Wednesday, April 30, 2014
Blips: Defining Doorways
Author: Claire Hosking
Site: Claire Hosking
Some really interesting thoughts on how we define "games" from Claire Hosking this week. In a post on her Tumblr page titled "Threshold," she begins by comparing games formalism to art formalism, positing that instead of taking art's approach, that "art" is to a certain degree undefinable, in games, everyone has their own definition of what a game is. While this leads to a nonetheless fractured definition, at the very least it avoids art's elitist mindset of needing to be granted membership into a secret club before being allowed to "get" what art is. Though gaming's gatekeepers could end up similarly halting progress depending on how the lines end up being drawn.
Hosking goes on to then compare this existential debate in games to evolutions in architecture, which in many cases have blurred the lines between "inside" and "outside." In fact, these middleground spaces in architecture are evocative of a similar situation with games where perhaps a game isn't simply inside or outside of an exclusionary criteria, but something that contains various percentages of game-like structures among elements from film, drawing, or any other media. Some would even say this is inherent to games as hybrid structures or logic and expression.

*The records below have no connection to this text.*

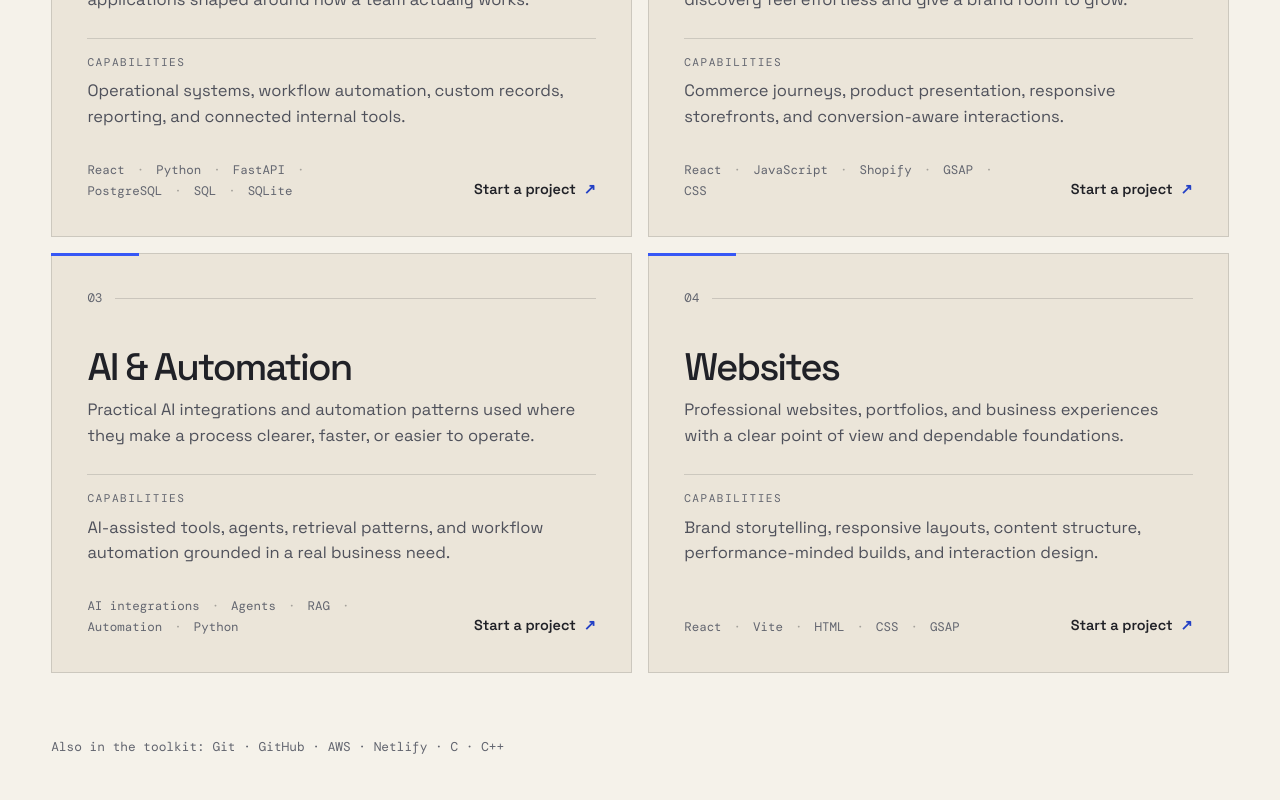
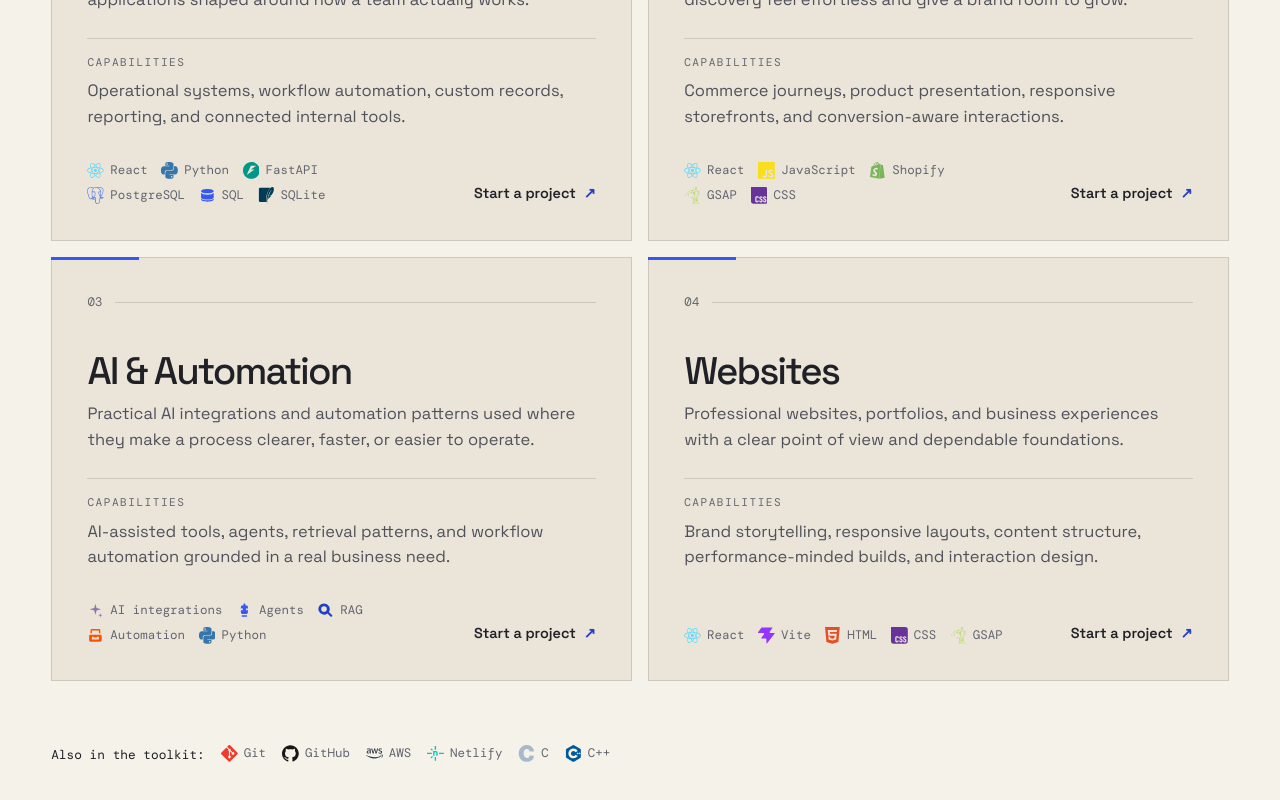
Before and after one commit to VinayakDubey26/vinayakdubey.com, a React (Vite) app: page / in a window 1280 px wide. Shown: the part 5141-5941 px from the top of the page. Built offline with nearby package versions, Linux system fonts and the light colour scheme; a web font is replaced by a local one.

Commit message:
refine: add technology logos to services

```diff
--- a/src/components/EditorialServices.jsx
+++ b/src/components/EditorialServices.jsx
@@ -1,4 +1,5 @@
 import { techStack } from "../data/skills";
+import { getTechnologyIcon } from "../data/technologyIcons";
 
 const SERVICES = [
   {
@@ -35,6 +36,24 @@ const SERVICES = [
   },
 ];
 
+const toolkit = techStack.filter((skill) => !SERVICES.some((service) => service.technologies.includes(skill)));
+
+function TechnologyIcon({ name }) {
+  const iconData = getTechnologyIcon(name);
+
+  if (!iconData) return null;
+
+  const iconColor = iconData.color?.toLowerCase() === "#ffffff" ? "var(--cobalt-dark)" : iconData.color;
+
+  return (
+    <span className="technology-icon" style={{ color: iconColor }} aria-hidden="true">
+      <svg viewBox="0 0 24 24" focusable="false">
+        <path d={iconData.path} />
+      </svg>
+    </span>
+  );
+}
+
 const EditorialServices = () => (
   <section id="services" className="services-section section-light" aria-labelledby="services-heading">
     <div className="page-width">
@@ -55,14 +74,30 @@ const EditorialServices = () => (
             <div className="service-card__capabilities"><p className="eyebrow">Capabilities</p><p>{service.capabilities}</p></div>
             <div className="service-card__foot">
               <ul className="service-card__tools" aria-label={`${service.title} technologies`}>
-                {service.technologies.map((technology) => <li key={technology}>{technology}</li>)}
+                {service.technologies.map((technology) => (
+                  <li key={technology}>
+                    <TechnologyIcon name={technology} />
+                    <span>{technology}</span>
+                  </li>
+                ))}
               </ul>
               <a className="service-card__action" href="#contact">Start a project <span aria-hidden="true">↗</span></a>
             </div>
           </article>
         ))}
       </div>
-      <p className="service-toolkit">Also in the toolkit: {techStack.filter((skill) => !SERVICES.some((service) => service.technologies.includes(skill))).join(" · ")}</p>
+
+      <div className="service-toolkit" aria-label="Additional toolkit">
+        <p className="service-toolkit__label">Also in the toolkit:</p>
+        <ul className="service-toolkit__list">
+          {toolkit.map((skill) => (
+            <li key={skill}>
+              <TechnologyIcon name={skill} />
+              <span>{skill}</span>
+            </li>
+          ))}
+        </ul>
+      </div>
     </div>
   </section>
 );
--- /dev/null
+++ b/src/data/technologyIcons.js
@@ -0,0 +1,61 @@
+import { SKILL_ICONS } from "./skillIcons";
+
+// Simple Icons paths for the technologies that appear in the editorial service cards.
+// Capability labels use small semantic marks instead of pretending there is a brand logo
+// for a concept such as "SQL" or "Automation".
+const SERVICE_ICONS = {
+  Python: {
+    path: "M14.25.18l.9.2.73.26.59.3.45.32.34.34.25.34.16.33.1.3.04.26.02.2-.01.13V8.5l-.05.63-.13.55-.21.46-.26.38-.3.31-.33.25-.35.19-.35.14-.33.1-.3.07-.26.04-.21.02H8.77l-.69.05-.59.14-.5.22-.41.27-.33.32-.27.35-.2.36-.15.37-.1.35-.07.32-.04.27-.02.21v3.06H3.17l-.21-.03-.28-.07-.32-.12-.35-.18-.36-.26-.36-.36-.35-.46-.32-.59-.28-.73-.21-.88-.14-1.05-.05-1.23.06-1.22.16-1.04.24-.87.32-.71.36-.57.4-.44.42-.33.42-.24.4-.16.36-.1.32-.05.24-.01h.16l.06.01h8.16v-.83H6.18l-.01-2.75-.02-.37.05-.34.11-.31.17-.28.25-.26.31-.23.38-.2.44-.18.51-.15.58-.12.64-.1.71-.06.77-.04.84-.02 1.27.05zm-6.3 1.98l-.23.33-.08.41.08.41.23.34.33.22.41.09.41-.09.33-.22.23-.34.08-.41-.08-.41-.23-.33-.33-.22-.41-.09-.41.09zm13.09 3.95l.28.06.32.12.35.18.36.27.36.35.35.47.32.59.28.73.21.88.14 1.04.05 1.23-.06 1.23-.16 1.04-.24.86-.32.71-.36.57-.4.45-.42.33-.42.24-.4.16-.36.09-.32.05-.24.02-.16-.01h-8.22v.82h5.84l.01 2.76.02.36-.05.34-.11.31-.17.29-.25.25-.31.24-.38.2-.44.17-.51.15-.58.13-.64.09-.71.07-.77.04-.84.01-1.27-.04-1.07-.14-.9-.2-.73-.25-.59-.3-.45-.33-.34-.34-.25-.34-.16-.33-.1-.3-.04-.25-.02-.2.01-.13v-5.34l.05-.64.13-.54.21-.46.26-.38.3-.32.33-.24.35-.2.35-.14.33-.1.3-.06.26-.04.21-.02.13-.01h5.84l.69-.05.59-.14.5-.21.41-.28.33-.32.27-.35.2-.36.15-.36.1-.35.07-.32.04-.28.02-.21V6.07h2.09l.14.01zm-6.47 14.25l-.23.33-.08.41.08.41.23.33.33.23.41.08.41-.08.33-.23.23-.33.08-.41-.08-.41-.23-.33-.33-.23-.41-.08-.41.08z",
+    color: "#3776AB",
+  },
+  FastAPI: {
+    path: "M12 .0387C5.3729.0384.0003 5.3931 0 11.9988c-.001 6.6066 5.372 11.9628 12 11.9625 6.628.0003 12.001-5.3559 12-11.9625-.0003-6.6057-5.3729-11.9604-12-11.96m-.829 5.4153h7.55l-7.5805 5.3284h5.1828L5.279 18.5436q2.9466-6.5444 5.892-13.0896",
+    color: "#009688",
+  },
+  Shopify: {
+    path: "M15.337 23.979l7.216-1.561s-2.604-17.613-2.625-17.73c-.018-.116-.114-.192-.211-.192s-1.929-.136-1.929-.136-1.275-1.274-1.439-1.411c-.045-.037-.075-.057-.121-.074l-.914 21.104h.023zM11.71 11.305s-.81-.424-1.774-.424c-1.447 0-1.504.906-1.504 1.141 0 1.232 3.24 1.715 3.24 4.629 0 2.295-1.44 3.76-3.406 3.76-2.354 0-3.54-1.465-3.54-1.465l.646-2.086s1.245 1.066 2.28 1.066c.675 0 .975-.545.975-.932 0-1.619-2.654-1.694-2.654-4.359-.034-2.237 1.571-4.416 4.827-4.416 1.257 0 1.875.361 1.875.361l-.945 2.715-.02.01zM11.17.83c.136 0 .271.038.405.135-.984.465-2.064 1.639-2.508 3.992-.656.213-1.293.405-1.889.578C7.697 3.75 8.951.84 11.17.84V.83zm1.235 2.949v.135c-.754.232-1.583.484-2.394.736.466-1.777 1.333-2.645 2.085-2.971.193.501.309 1.176.309 2.1zm.539-2.234c.694.074 1.141.867 1.429 1.755-.349.114-.735.231-1.158.366v-.252c0-.752-.096-1.371-.271-1.871v.002zm2.992 1.289c-.02 0-.06.021-.078.021s-.289.075-.714.21c-.423-1.233-1.176-2.37-2.508-2.37h-.115C12.135.209 11.669 0 11.265 0 8.159 0 6.675 3.877 6.21 5.846c-1.194.365-2.063.636-2.16.674-.675.213-.694.232-.772.87-.075.462-1.83 14.063-1.83 14.063L15.009 24l.927-21.166z",
+    color: "#7AB55C",
+  },
+  Vite: {
+    path: "M13.056 23.238a.57.57 0 0 1-1.02-.355v-5.202c0-.63-.512-1.143-1.144-1.143H5.148a.57.57 0 0 1-.464-.903l3.777-5.29c.54-.753 0-1.804-.93-1.804H.57a.574.574 0 0 1-.543-.746.6.6 0 0 1 .08-.157L5.008.78a.57.57 0 0 1 .467-.24h14.589a.57.57 0 0 1 .466.903l-3.778 5.29c-.54.755 0 1.806.93 1.806h5.745c.238 0 .424.138.513.322a.56.56 0 0 1-.063.603z",
+    color: "#9135FF",
+  },
+  Git: {
+    path: "M13.09 23.549a1.54 1.54 0 0 1-2.18 0L.451 13.089a1.54 1.54 0 0 1 0-2.179l7.191-7.19 2.733 2.733a1.85 1.85 0 0 0 .964 2.326v6.66a1.849 1.849 0 1 0 1.54 0V8.957l2.508 2.508a1.85 1.85 0 1 0 1.09-1.09l-2.634-2.634a1.85 1.85 0 0 0-2.378-2.377L8.73 2.63 10.91.451a1.54 1.54 0 0 1 2.179 0l10.459 10.46a1.54 1.54 0 0 1 0 2.179z",
+    color: "#F03C2E",
+  },
+  GitHub: {
+    path: "M12 .297c-6.63 0-12 5.373-12 12 0 5.303 3.438 9.8 8.205 11.385.6.113.82-.258.82-.577 0-.285-.01-1.04-.015-2.04-3.338.724-4.042-1.61-4.042-1.61C4.422 18.07 3.633 17.7 3.633 17.7c-1.087-.744.084-.729.084-.729 1.205.084 1.838 1.236 1.838 1.236 1.07 1.835 2.809 1.305 3.495.998.108-.776.417-1.305.76-1.605-2.665-.3-5.466-1.332-5.466-5.93 0-1.31.465-2.38 1.235-3.22-.135-.303-.54-1.523.105-3.176 0 0 1.005-.322 3.3 1.23.96-.267 1.98-.399 3-.405 1.02.006 2.04.138 3 .405 2.28-1.552 3.285-1.23 3.285-1.23.645 1.653.24 2.873.12 3.176.765.84 1.23 1.91 1.23 3.22 0 4.61-2.805 5.625-5.475 5.92.42.36.81 1.096.81 2.22 0 1.606-.015 2.896-.015 3.286 0 .315.21.69.825.57C20.565 22.092 24 17.592 24 12.297c0-6.627-5.373-12-12-12",
+    color: "#181717",
+  },
+  Netlify: {
+    path: "M6.49 19.04h-.23L5.13 17.9v-.23l1.73-1.71h1.2l.15.15v1.2L6.5 19.04ZM5.13 6.31V6.1l1.13-1.13h.23L8.2 6.68v1.2l-.15.15h-1.2L5.13 6.31Zm9.96 9.09h-1.65l-.14-.13v-3.83c0-.68-.27-1.2-1.1-1.23-.42 0-.9 0-1.43.02l-.07.08v4.96l-.14.14H8.9l-.13-.14V8.73l.13-.14h3.7a2.6 2.6 0 0 1 2.61 2.6v4.08l-.13.14Zm-8.37-2.44H.14L0 12.82v-1.64l.14-.14h6.58l.14.14v1.64l-.14.14Zm17.14 0h-6.58l-.14-.14v-1.64l.14-.14h6.58l.14.14v1.64l-.14.14ZM11.05 6.55V1.64l.14-.14h1.65l.14.14v4.9l-.14.14h-1.65l-.14-.13Zm0 15.81v-4.9l.14-.14h1.65l.14.13v4.91l-.14.14h-1.65l-.14-.14Z",
+    color: "#00C7B7",
+  },
+  C: {
+    path: "M16.5921 9.1962s-.354-3.298-3.627-3.39c-3.2741-.09-4.9552 2.474-4.9552 6.14 0 3.6651 1.858 6.5972 5.0451 6.5972 3.184 0 3.5381-3.665 3.5381-3.665l6.1041.365s.36 3.31-2.196 5.836c-2.552 2.5241-5.6901 2.9371-7.8762 2.9201-2.19-.017-5.2261.034-8.1602-2.97-2.938-3.0101-3.436-5.9302-3.436-8.8002 0-2.8701.556-6.6702 4.047-9.5502C7.444.72 9.849 0 12.254 0c10.0422 0 10.7172 9.2602 10.7172 9.2602z",
+    color: "#A8B9CC",
+  },
+  "C++": {
+    path: "M22.394 6c-.167-.29-.398-.543-.652-.69L12.926.22c-.509-.294-1.34-.294-1.848 0L2.26 5.31c-.508.293-.923 1.013-.923 1.6v10.18c0 .294.104.62.271.91.167.29.398.543.652.69l8.816 5.09c.508.293 1.34.293 1.848 0l8.816-5.09c.254-.147.485-.4.652-.69.167-.29.27-.616.27-.91V6.91c.003-.294-.1-.62-.268-.91zM12 19.11c-3.92 0-7.109-3.19-7.109-7.11 0-3.92 3.19-7.11 7.11-7.11a7.133 7.133 0 0 1 6.156 3.553l-3.076 1.78a3.567 3.567 0 0 0-3.08-1.78A3.56 3.56 0 0 0 8.444 12 3.56 3.56 0 0 0 12 15.555a3.57 3.57 0 0 0 3.08-1.778l3.078 1.78A7.135 7.135 0 0 1 12 19.11zm7.11-6.715h-.79v.79h-.79v-.79h-.79v-.79h.79v-.79h.79v.79h.79zm2.962 0h-.79v.79h-.79v-.79h-.79v-.79h.79v-.79h.79v.79h.79z",
+    color: "#00599C",
+  },
+  SQL: {
+    path: "M12 3C7 3 3 4.3 3 6s4 3 9 3 9-1.3 9-3-4-3-9-3zm0 8c-5 0-9-1.3-9-3v7c0 1.7 4 3 9 3s9-1.3 9-3V8c0 1.7-4 3-9 3zm0 8c-5 0-9-1.3-9-3v2c0 1.7 4 3 9 3s9-1.3 9-3v-2c0 1.7-4 3-9 3z",
+    color: "#3657F5",
+  },
+  "AI integrations": {
+    path: "M12 2.5l1.65 6.2L20 10.5l-6.35 1.8L12 18.5l-1.65-6.2L4 10.5l6.35-1.8L12 2.5zM19 16l.7 2.3L22 19l-2.3.7L19 22l-.7-2.3L16 19l2.3-.7L19 16z",
+    color: "#8E75B2",
+  },
+  Agents: {
+    path: "M12 2a1.5 1.5 0 0 1 1.5 1.5V5H15a2 2 0 0 1 2 2v8a2 2 0 0 1-2 2H9a2 2 0 0 1-2-2V7a2 2 0 0 1 2-2h1.5V3.5A1.5 1.5 0 0 1 12 2zM8.5 9a1.5 1.5 0 1 0 0 3 1.5 1.5 0 0 0 0-3zm7 0a1.5 1.5 0 1 0 0 3 1.5 1.5 0 0 0 0-3zM8 20a1 1 0 0 1 1-1h6a1 1 0 0 1 0 2H9a1 1 0 0 1-1-1z",
+    color: "#3657F5",
+  },
+  Automation: {
+    path: "M7 3h10a2 2 0 0 1 2 2v4h-2V5H7v4H5V5a2 2 0 0 1 2-2zm-2 8h14a2 2 0 0 1 2 2v6a2 2 0 0 1-2 2H5a2 2 0 0 1-2-2v-6a2 2 0 0 1 2-2zm2 3v4h10v-4H7zm3-1h4v2h-4v-2z",
+    color: "#FF4F00",
+  },
+};
+
+export const getTechnologyIcon = (name) => SERVICE_ICONS[name] || SKILL_ICONS[name] || null;
--- a/src/styles/globals.css
+++ b/src/styles/globals.css
@@ -167,13 +167,16 @@ section[id] { scroll-margin-top: 1.5rem; }
 .service-card__capabilities { margin-top: 1.6rem; padding-top: 1rem; border-top: 1px solid rgba(32, 33, 39, 0.15); }
 .service-card__capabilities .eyebrow { margin-bottom: 0.5rem; font-size: 0.7rem; }
 .service-card__foot { display: flex; align-items: end; justify-content: space-between; gap: 1.5rem; margin-top: auto; padding-top: 2rem; }
-.service-card__tools { display: flex; max-width: 20rem; flex-wrap: wrap; gap: 0.25rem 0.75rem; margin: 0; padding: 0; list-style: none; }
-.service-card__tools li { color: var(--muted); font-family: var(--mono); font-size: 0.78rem; line-height: 1.4; }
-.service-card__tools li:not(:last-child)::after { margin-left: 0.75rem; color: rgba(32, 33, 39, 0.35); content: "·"; }
+.service-card__tools { display: flex; max-width: 20rem; flex-wrap: wrap; gap: 0.5rem 0.85rem; margin: 0; padding: 0; list-style: none; }
+.service-card__tools li, .service-toolkit__list li { display: inline-flex; align-items: center; gap: 0.38rem; color: var(--muted); font-family: var(--mono); font-size: 0.78rem; line-height: 1.4; }
+.technology-icon { display: inline-grid; width: 1.05rem; height: 1.05rem; flex: none; place-items: center; }
+.technology-icon svg { width: 100%; height: 100%; fill: currentColor; }
 .service-card__action { display: inline-flex; flex: none; align-items: center; gap: 0.5rem; color: var(--ink); font-size: 0.9rem; font-weight: 600; white-space: nowrap; }
 .service-card__action span { color: var(--cobalt-dark); transition: transform 220ms var(--ease); }
 .service-card__action:hover span, .service-card__action:focus-visible span { transform: translate(2px, -2px); }
-.service-toolkit { margin: 0 0 clamp(3rem, 5vw, 4.5rem); color: var(--muted); font-family: var(--mono); font-size: 0.8rem; line-height: 1.6; }
+.service-toolkit { display: flex; align-items: flex-start; gap: 1rem; margin: 0 0 clamp(3rem, 5vw, 4.5rem); color: var(--muted); font-family: var(--mono); font-size: 0.8rem; line-height: 1.6; }
+.service-toolkit__label { flex: none; margin: 0; color: var(--ink); }
+.service-toolkit__list { display: flex; flex-wrap: wrap; gap: 0.5rem 1rem; margin: 0; padding: 0; list-style: none; }
 
 .about-section { padding: clamp(4rem, 6vw, 5.5rem) 0; }
 .about-grid { display: grid; grid-template-columns: minmax(0, 1.15fr) minmax(300px, 0.85fr); gap: 2.5rem clamp(2.5rem, 8vw, 8rem); }
@@ -261,6 +264,7 @@ a:focus-visible, button:focus-visible, input:focus-visible, textarea:focus-visib
   .work-tile__description { font-size: 1rem; }
   .service-card__foot { align-items: flex-start; flex-direction: column; }
   .service-card__action { align-self: stretch; justify-content: space-between; }
+  .service-toolkit { flex-direction: column; gap: 0.5rem; }
   .about-pillars { grid-template-columns: 1fr; }
   .form-row { grid-template-columns: 1fr; gap: 1.2rem; }
   .form-submit { align-items: flex-start; flex-direction: column; }
```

There are many more fascinating ideas in Hosking's full piece, including the consideration that maybe some of the fringe software that gets lumped into the ever-expanding definition of games should actually be thought of as some new category instead. As you might imagine, it's not a simple yes/no answer. My only criticism of Hosking's piece is that when she debunks games as a medium (a really interesting consideration) she's only speaking of video games, referencing the medium of code, instead of considering video games and physical games together. Perhaps physical games can be seen as programs too, just ones with different methods of enforcing rulesets. After reading Hosking's post, I'm extra eager to hear Charles Pratt's formalist defense Thursday at NYU Game Center.